While the retail sector recorded its worst September trading since 1995, Britain’s managed pub and restaurant groups saw collective like-for-like sales grow 1.2% last month, according to latest figures from the Coffer Peach Business Tracker.
In contrast, figures from the British Retail Consortium showed total retail sales down 1.3%, with like-for-like trading falling 1.7%, against the same month last year. The BRC blamed uncertainty about a no-deal Brexit for reduced consumer spending.
“If Brexit worries put the public off shopping on the high street, they don’t appear to have stopped them going out to eat and drink,” said Karl Chessell, director of CGA, the business insight consultancy that produces the Coffer Peach Tracker, in partnership with Coffer Group and RSM.
“Just looking at retail as a barometer of the nation’s well-being, you would be forgiven for thinking we were deeply depressed. But the eating and drinking-out numbers paint a very different picture. It may be that pubs and restaurants are providing welcome relief from the constant news of Brexit uncertainty,” Chessell added.
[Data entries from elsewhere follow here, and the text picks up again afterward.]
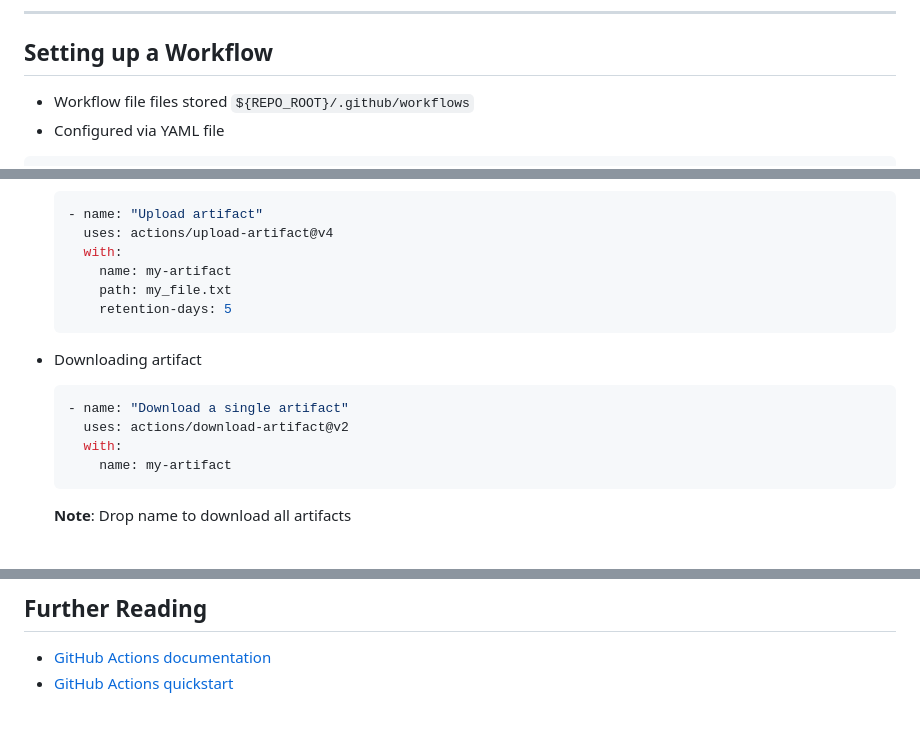
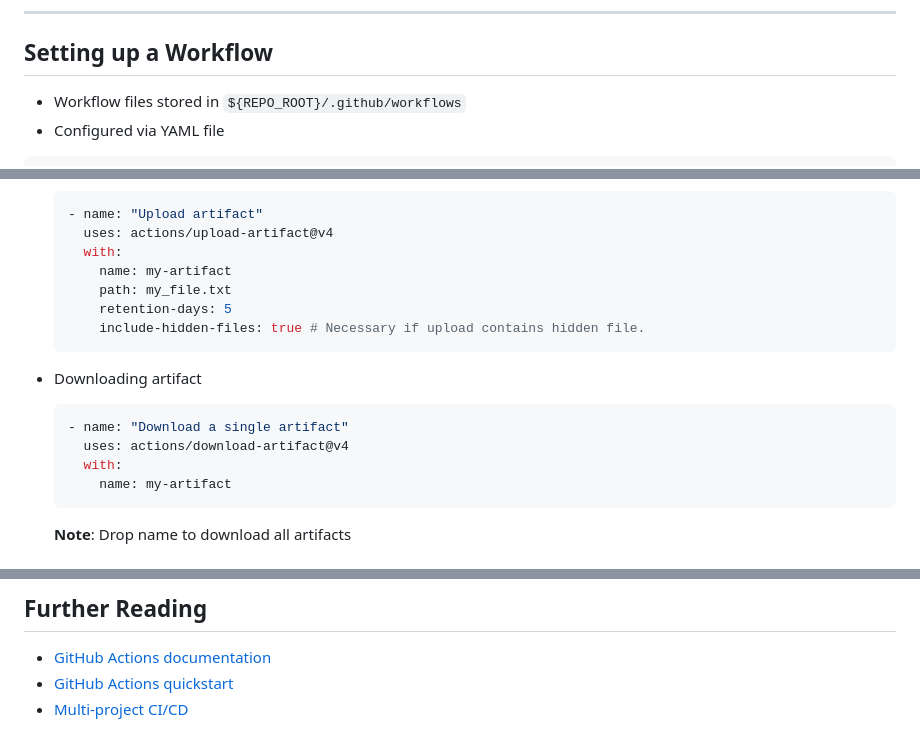
Before and after one commit to RSE-102/Lecture-Material, a Markdown page: 06_automation/github_actions_slides.md, 3 parts joined by grey strips. GitHub-like rendering.

Commit message:
Synchronize github_actions_slides.md with SSE

````diff
--- a/06_automation/github_actions_slides.md
+++ b/06_automation/github_actions_slides.md
@@ -78,7 +78,7 @@ From [GitHub Actions tutorial](https://docs.github.com/en/actions)
 
 ## Setting up a Workflow
 
-- Workflow file files stored `${REPO_ROOT}/.github/workflows`
+- Workflow files stored in `${REPO_ROOT}/.github/workflows`
 - Configured via YAML file
 
 ```yaml
@@ -203,13 +203,14 @@ steps:
       name: my-artifact
       path: my_file.txt
       retention-days: 5
+      include-hidden-files: true # Necessary if upload contains hidden file.
   ```
 
 - Downloading artifact
 
   ```yaml
   - name: "Download a single artifact"
-    uses: actions/download-artifact@v2
+    uses: actions/download-artifact@v4
     with:
       name: my-artifact
   ```
@@ -263,3 +264,4 @@ steps:
 
 - [GitHub Actions documentation](https://docs.github.com/en/actions)
 - [GitHub Actions quickstart](https://docs.github.com/en/actions/quickstart)
+- [Multi-project CI/CD](https://multiprojectdevops.github.io/tutorials/)
````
Pubs had the best of trading during September, with like-for-like sales ahead 1.9%, with restaurant chains also collectively (restaurants and pub restaurants) seeing positive like-for-likes, up 0.4%.
“The warm weather at the end of the month certainly boosted drink-led pubs and bars, which together recorded a 2.6% like-for-like jump in sales. But it wasn’t just about the weather, with both restaurants and food-led pubs seeing growth, if admittedly more modest,” said Chessell.
Paul Newman, Head of Leisure & Hospitality at RSM added, “Much to the relief of the embattled pub and restaurant sector, the spectre of a no-deal Brexit seems to have driven consumers to take solace in their local hostelry in September. With consumer sentiment set to be severely tested over the coming weeks, operators need to focus on operational excellence with only the leanest and most efficient likely to prosper in such challenging market conditions.”
Regionally, outside of London traded better in September, showing like-for-like growth of 1.3%, compared to 1.0% inside the M25. “The figures show generally encouraging trends across the sector; restaurants and bars, London and provinces,” said Trevor Watson, Executive Director, Valuations at Davis Coffer Lyons.
“The comparison with retail illustrates the extent to which consumers are opting for intangible experiences with their disposable leisure spend. This shows a move towards sustainable consumerism—where purchasers shun superfluous fashion goods in favour of experiences and are increasingly looking for sustainably-sourced foods and healthy eating menus, both away from the home and in the home,” said Watson.
“We continue to see a good appetite for good quality sites in London and nationwide from operators,” added Watson.
Total sales across the 58 companies in the Tracker, which include the effect of net new openings since this time last year, were ahead 4.3% compared to last September.
Underlying like-for-like growth for the Tracker cohort, which represents both large and small operators, was running at 1.8% for the 12 months to the end of September. This compares to average monthly sales growth in the retail sector of just 0.2% over the last year, which the BRC says is an all-time low.